[Code change snippets]
━━━━━━━━━━━━━━━━
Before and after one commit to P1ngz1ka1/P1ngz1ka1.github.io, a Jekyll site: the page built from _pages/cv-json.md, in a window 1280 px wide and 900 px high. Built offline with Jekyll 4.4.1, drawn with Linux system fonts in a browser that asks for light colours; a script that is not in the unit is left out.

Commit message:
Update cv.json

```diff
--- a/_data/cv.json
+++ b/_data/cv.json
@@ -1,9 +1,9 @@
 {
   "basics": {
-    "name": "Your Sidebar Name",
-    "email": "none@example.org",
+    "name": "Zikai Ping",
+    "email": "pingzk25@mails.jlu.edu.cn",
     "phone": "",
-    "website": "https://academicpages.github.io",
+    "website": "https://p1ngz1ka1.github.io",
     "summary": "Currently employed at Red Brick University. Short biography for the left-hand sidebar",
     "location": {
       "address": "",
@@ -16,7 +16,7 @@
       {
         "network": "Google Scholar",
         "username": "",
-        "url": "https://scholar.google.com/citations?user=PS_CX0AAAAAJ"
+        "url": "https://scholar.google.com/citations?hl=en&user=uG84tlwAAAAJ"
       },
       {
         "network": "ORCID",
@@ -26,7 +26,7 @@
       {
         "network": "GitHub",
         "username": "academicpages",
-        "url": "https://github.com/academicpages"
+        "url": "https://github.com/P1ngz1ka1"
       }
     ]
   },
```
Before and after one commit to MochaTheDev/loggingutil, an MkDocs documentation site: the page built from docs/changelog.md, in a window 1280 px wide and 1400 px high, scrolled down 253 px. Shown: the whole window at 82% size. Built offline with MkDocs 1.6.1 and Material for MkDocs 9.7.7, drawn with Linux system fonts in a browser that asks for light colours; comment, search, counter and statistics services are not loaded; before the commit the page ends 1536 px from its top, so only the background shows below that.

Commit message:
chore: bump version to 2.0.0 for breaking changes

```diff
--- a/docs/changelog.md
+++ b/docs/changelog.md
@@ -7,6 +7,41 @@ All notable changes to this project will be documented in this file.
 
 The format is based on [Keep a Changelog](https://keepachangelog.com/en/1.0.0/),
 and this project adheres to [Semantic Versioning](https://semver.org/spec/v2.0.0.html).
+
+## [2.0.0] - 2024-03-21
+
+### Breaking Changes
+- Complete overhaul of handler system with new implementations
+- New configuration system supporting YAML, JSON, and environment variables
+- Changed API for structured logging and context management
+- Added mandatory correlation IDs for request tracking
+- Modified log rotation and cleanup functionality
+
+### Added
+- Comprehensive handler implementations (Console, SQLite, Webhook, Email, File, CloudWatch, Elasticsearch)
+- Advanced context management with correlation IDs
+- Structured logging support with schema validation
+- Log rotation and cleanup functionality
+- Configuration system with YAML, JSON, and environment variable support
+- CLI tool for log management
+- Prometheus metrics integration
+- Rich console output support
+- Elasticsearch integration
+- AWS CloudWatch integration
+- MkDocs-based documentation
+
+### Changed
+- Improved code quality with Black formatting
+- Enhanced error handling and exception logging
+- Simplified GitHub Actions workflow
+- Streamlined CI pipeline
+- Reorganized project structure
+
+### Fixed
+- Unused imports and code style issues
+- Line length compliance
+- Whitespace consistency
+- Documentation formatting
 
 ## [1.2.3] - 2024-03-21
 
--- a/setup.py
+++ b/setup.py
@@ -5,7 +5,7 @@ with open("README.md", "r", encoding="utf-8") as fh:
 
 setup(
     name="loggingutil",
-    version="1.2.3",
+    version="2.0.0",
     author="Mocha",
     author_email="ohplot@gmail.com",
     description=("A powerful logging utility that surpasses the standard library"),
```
━━━━━━━━━━━━━━━━
● **WHAT TO WORK ON**
Pull out all lines from the entries above in which the word "system" appears.

● **REPLY TO THE EXERCISE**
Before and after one commit to P1ngz1ka1/P1ngz1ka1.github.io, a Jekyll site: the page built from _pages/cv-json.md, in a window 1280 px wide and 900 px high. Built offline with Jekyll 4.4.1, drawn with Linux system fonts in a browser that asks for light colours; a script that is not in the unit is left out.
Before and after one commit to MochaTheDev/loggingutil, an MkDocs documentation site: the page built from docs/changelog.md, in a window 1280 px wide and 1400 px high, scrolled down 253 px. Shown: the whole window at 82% size. Built offline with MkDocs 1.6.1 and Material for MkDocs 9.7.7, drawn with Linux system fonts in a browser that asks for light colours; comment, search, counter and statistics services are not loaded; before the commit the page ends 1536 px from its top, so only the background shows below that.
+- Complete overhaul of handler system with new implementations
+- New configuration system supporting YAML, JSON, and environment variables
+- Configuration system with YAML, JSON, and environment variable support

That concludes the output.